AARP North Carolina, a non-partisan organization serving over 1.1 million adults 50+ in North Carolina, named Charmaine Fuller Cooper, a Henderson, North Carolina, native and leader on health advocacy and justice issues, as Associate State Director for Advocacy.
“The health and financial security of AARP members will be strongly protected because Charmaine Fuller Cooper knows how to work with government leaders and private organizations to advance better health outcomes and financial solutions for all older adults” said AARP North Carolina Director Doug Dickerson.
He added, “With North Carolina facing a retirement surge as 2.4 million Baby Boomers transition into this phase of their lives, we need stronger voices than ever before to make sure our elected leaders are addressing their needs.”
Fuller Cooper has a decade of experience with public policy and served most recently as Director of Community and Multicultural Health Initiatives for the American Heart Association’s Triangle market. There she led efforts to increase community and multicultural outreach on heart disease and stroke prevention to civic partners, faith-based groups and community residents.
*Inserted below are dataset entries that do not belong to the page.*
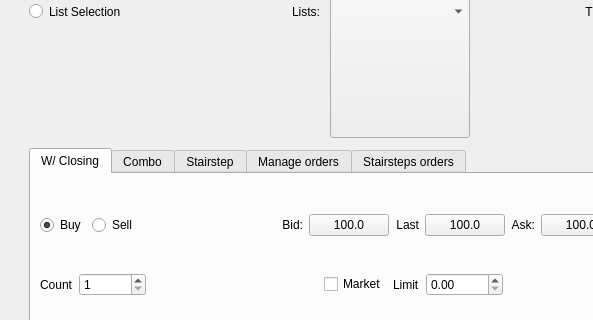
The window that uiComps/qtGeneration/TradingWindow.ui (irrelevantmuch/IB_apps) describes before a commit, drawn with Qt 5; both pictures show x 0 to 593 and y 176 to 496 of the 800 by 649 pixel window.
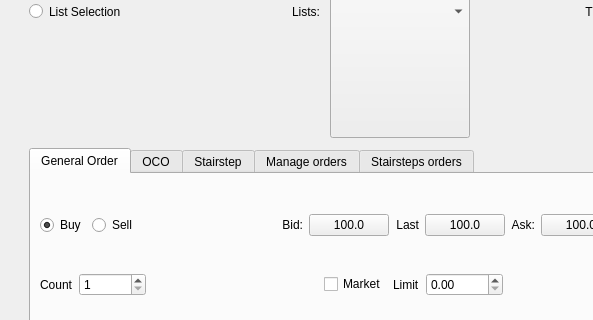
The same window after the commit. The open tabs and pages were chosen to show the change. Custom widgets are drawn as their Qt base class.

Patch:
```diff
--- a/uiComps/qtGeneration/TradingWindow.ui
+++ b/uiComps/qtGeneration/TradingWindow.ui
@@ -164,7 +164,7 @@
         </property>
         <widget class="QWidget" name="tab_2">
          <attribute name="title">
-          <string>W/ Closing</string>
+          <string>General Order</string>
          </attribute>
          <layout class="QGridLayout" name="gridLayout_4">
           <item row="0" column="0">
@@ -517,7 +517,7 @@
         </widget>
         <widget class="QWidget" name="tab_3">
          <attribute name="title">
-          <string>Combo</string>
+          <string>OCO</string>
          </attribute>
          <layout class="QGridLayout" name="gridLayout_3">
           <item row="0" column="0">
```
Left out of the diff: 8 changed lines with no effect on the pictures.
“North Carolinians age 50+ will now have another winning advocate on their team who will work with political leaders to adapt public policy to fit the needs of today’s Boomers and Gen X coming up,” Dickerson explained.
Fuller Cooper’s most recent success came this month when Governor McCrory signed into law a measure to compensate victims who had been forcibly sterilized. Fuller Cooper had served as Executive Director of the North Carolina Justice for Sterilization Victims Foundation beginning in 2010. She built the Foundation from the ground up as the state’s authority to reach victims of the forced sterilization program that operated from the 1920s through 1970s. Her leadership elevated the voice of victims and their families through the expansion of the issue to a national and international audience. In 2013, the state legislature included $10 million in compensation to these eugenics sterilization victims in the state budget.
In her new role with the AARP, Fuller Cooper said she is excited to engage North Carolinians on issues that matter to them which she has learned a great deal about from her parents. “For so many Americans, financial security, consumer fraud protection, and affordable health care and housing are at the forefront of issues that greatly impact quality of life as we grow older. It is our duty to hear the concerns of our members and to strive for the change and security they desire.”
An alumna of both North Carolina Central University and North Carolina State University, Fuller Cooper joins an advocacy team that organizes volunteers for grassroots campaigns and lobbies North Carolina’s congressional delegation and state legislators on behalf of 1.1 million AARP members in the state.